workers wielding hammer and chisel to remove stained patina and the last traces of the original painted decoration. The action was taken at the urging of Lord Duveen, a wealthy art dealer who was financing a new gallery for the Marbles and wanted them to appear “whiter than white.” The results of an internal museum inquiry, conducted in 1939, were never published, apparently to protect the careers and reputations of the museum’s directors.

St. Clair’s accusations have fuelled the debate over the ultimate fate of the Marbles. The Greek government eagerly seized upon his findings. But it was not until last week that the British Museum’s authorities finally agreed that, at least in part, St. Clair’s account was accurate. “The way Duveen went about cleaning the sculptures was a scandal,” Jenkins acknowledged to the symposium delegates. “The way the museum tried and failed to cover it up was a scandal.” He admitted that Sir John Forsdyke, museum director in the 1930s, had deliberately hushed up the extent of the Duveen “cleaning” in order “to save his own neck.”
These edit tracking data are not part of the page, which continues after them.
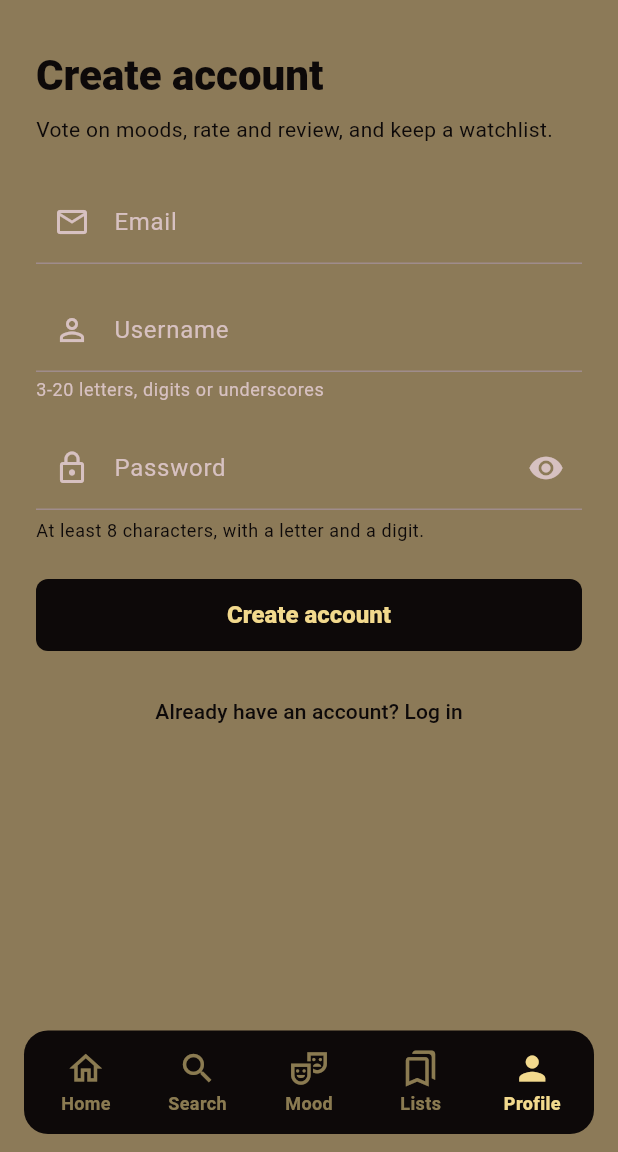
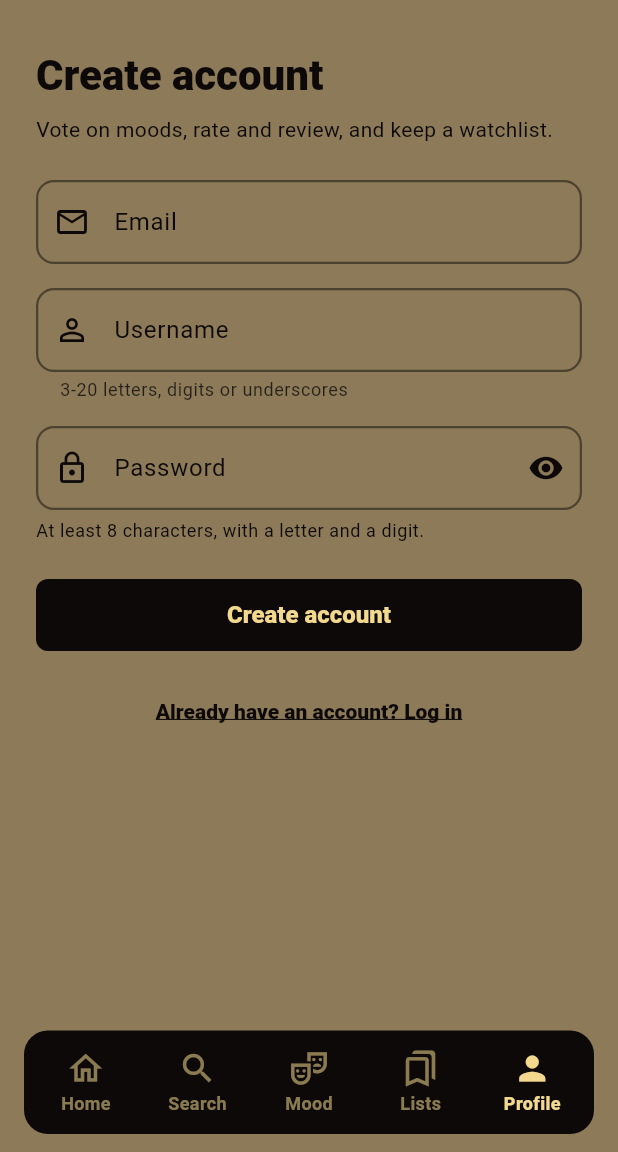
Before and after one commit to thaiHnguyen/CMPE137Project, a Flutter app: the screen it shows after launch, item 5 of the bottom bar chosen, after a tap on "Create account", on a phone screen of 412 x 824 dp, the part 84-1236 px from its top. Run offline on Flutter 3.47's test engine with Material 3 defaults, Android fonts, the phone set to English and light mode, and no system bars; our stand-ins replace flutter_dotenv, shared_preferences; network calls fail.

Commit message:
Form fields, error text and text links use each theme's readable text color (bodyText). Flutter's default red errors and button-colored links were hard to read on some themes.

```diff
--- a/NoiReel/lib/theme/noireel_theme.dart
+++ b/NoiReel/lib/theme/noireel_theme.dart
@@ -154,6 +154,12 @@ class NoiReelPalette {
   /// text, the app bar) pick up these colors automatically
   ThemeData toThemeData() => _built[name] ??= _buildThemeData();
 
+  static OutlineInputBorder _fieldBorder(Color color, double width) =>
+      OutlineInputBorder(
+        borderRadius: BorderRadius.circular(12),
+        borderSide: BorderSide(color: color, width: width),
+      );
+
   ThemeData _buildThemeData() {
     final brightness = isDark ? Brightness.dark : Brightness.light;
     final scheme =
@@ -224,8 +230,42 @@ class NoiReelPalette {
         ),
       ),
       elevatedButtonTheme: ElevatedButtonThemeData(style: buttonStyle),
-      // Sheets (like the theme picker) use the screen background, so
-      // bodyText stays readable on them
+      // Text links (e.g. "Create one") sit on the background, so they use bodyText
+      textButtonTheme: TextButtonThemeData(
+        style: TextButton.styleFrom(
+          foregroundColor: bodyText,
+          textStyle: const TextStyle(
+            fontWeight: FontWeight.w800,
+            decoration: TextDecoration.underline,
+          ),
+        ),
+      ),
+      // Form fields: outlines, labels, icons and error text in bodyText so
+      // they read on every background. Flutter's default error red is
+      // hard to read on some themes, so errors are bold bodyText instead
+      inputDecorationTheme: InputDecorationTheme(
+        labelStyle: TextStyle(color: bodyText),
+        floatingLabelStyle: TextStyle(
+          color: bodyText,
+          fontWeight: FontWeight.w700,
+        ),
+        helperStyle: TextStyle(color: bodyText.withValues(alpha: 0.8)),
+        hintStyle: TextStyle(color: bodyText.withValues(alpha: 0.6)),
+        errorStyle: TextStyle(color: bodyText, fontWeight: FontWeight.w700),
+        prefixIconColor: bodyText,
+        suffixIconColor: bodyText,
+        enabledBorder: _fieldBorder(bodyText.withValues(alpha: 0.5), 1.5),
+        focusedBorder: _fieldBorder(bodyText, 2.5),
+        errorBorder: _fieldBorder(bodyText, 2.5),
+        focusedErrorBorder: _fieldBorder(bodyText, 3),
+        disabledBorder: _fieldBorder(bodyText.withValues(alpha: 0.3), 1.5),
+      ),
+      textSelectionTheme: TextSelectionThemeData(
+        cursorColor: bodyText,
+        selectionColor: bodyText.withValues(alpha: 0.3),
+        selectionHandleColor: bodyText,
+      ),
+      // Sheets use the screen background, so bodyText stays readable on them
       bottomSheetTheme: BottomSheetThemeData(
         backgroundColor: background,
         dragHandleColor: bodyText,
```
At the same time, however, Jenkins said St. Clair’s claims were exaggerated. Rather than 80 per cent of the Marbles suffering damage, only 40 per cent had been “affected,” he said. And far from assuaging Greek indignation, Jenkins exacerbated it by accusing the Greek authorities of using St. Clair’s charges to buttress their campaign to regain control of the Marbles. Even more, he claimed the damage suffered by antiquities in Greek control was much worse than anything Duveen could have devised. “The continued deterioration of the [Parthenon’s] west frieze,” he charged, “and the spoiling of all the Acropolis sculptures exposed to acid rain, is the greatest of all tragedies.”

If the symposium was designed to cool tempers, it failed. To members of the Greek delegation, the gallery lunch itself was a calculated insult, a reminder of recent scandals over the museum charging deep-pocketed corporate clients as much as $75,000 a night to rent the Elgin Gallery for masquerade balls, complete with toga. “Those stories were a big issue back in Greece,” said chargé Bitsios.

In the end, the symposium may simply have added momentum to the growing sentiment, even in Britain, to send Lord Elgin’s Marbles back to where they came from. Once again, a parliamentary committee is on the case. A select group of MPs has been studying the possibility of a return, perhaps early in the new millennium or for the opening of the Olympic Games in Athens in 2004. If that comes to pass, the British Museum will have to find another use for the Elgin Gallery— perhaps as a restaurant. ESI